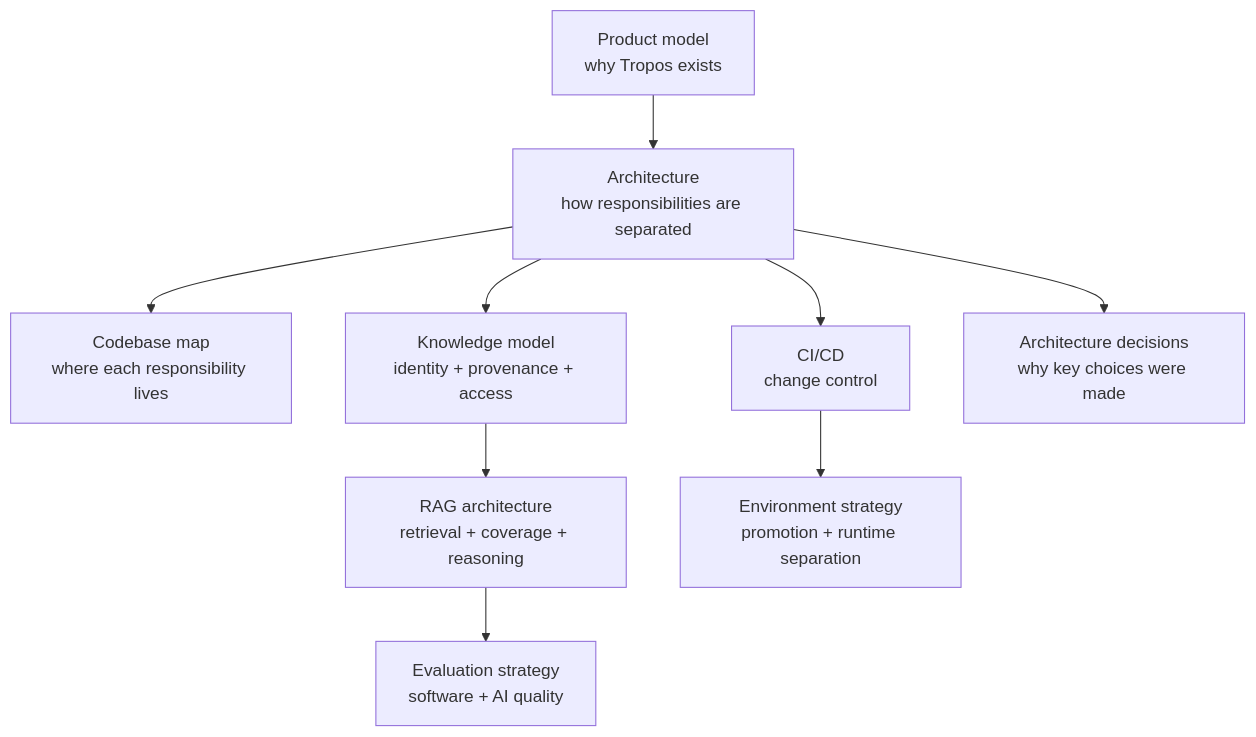
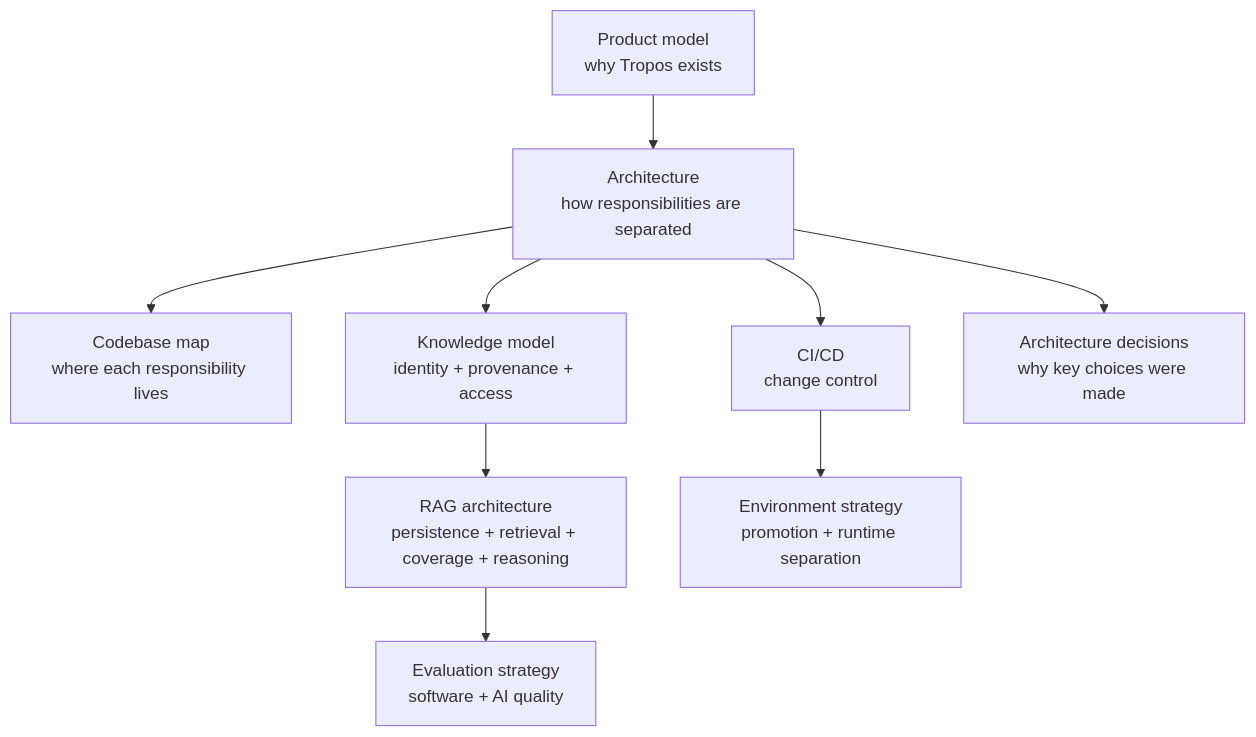
Before and after one commit to kumarchandansingh/tropos: the first of 2 diagrams in docs/README.md, drawn with Mermaid. The commit also changed other lines of this file and 11 other files, not shown here.

````diff
--- a/docs/README.md
+++ b/docs/README.md
@@ -9,21 +9,21 @@
 ```mermaid
 flowchart TB
     Product[Product model<br/>why Tropos exists]
     Arch[Architecture<br/>how responsibilities are separated]
     Code[Codebase map<br/>where each responsibility lives]
     KM[Knowledge model<br/>identity + provenance + access]
-    RAG[RAG architecture<br/>retrieval + coverage + reasoning]
+    RAG[RAG architecture<br/>persistence + retrieval + coverage + reasoning]
     Eval[Evaluation strategy<br/>software + AI quality]
     CICD[CI/CD<br/>change control]
     Env[Environment strategy<br/>promotion + runtime separation]
     ADR[Architecture decisions<br/>why key choices were made]
 
     Product --> Arch
     Arch --> Code
     Arch --> KM
     KM --> RAG
     RAG --> Eval
     Arch --> CICD
     CICD --> Env
     Arch --> ADR
 ```
````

Instructions to follow
Could you copy out every line in the listing where the word "model" appears?

Task response
     Product[Product model<br/>why Tropos exists]
     KM[Knowledge model<br/>identity + provenance + access]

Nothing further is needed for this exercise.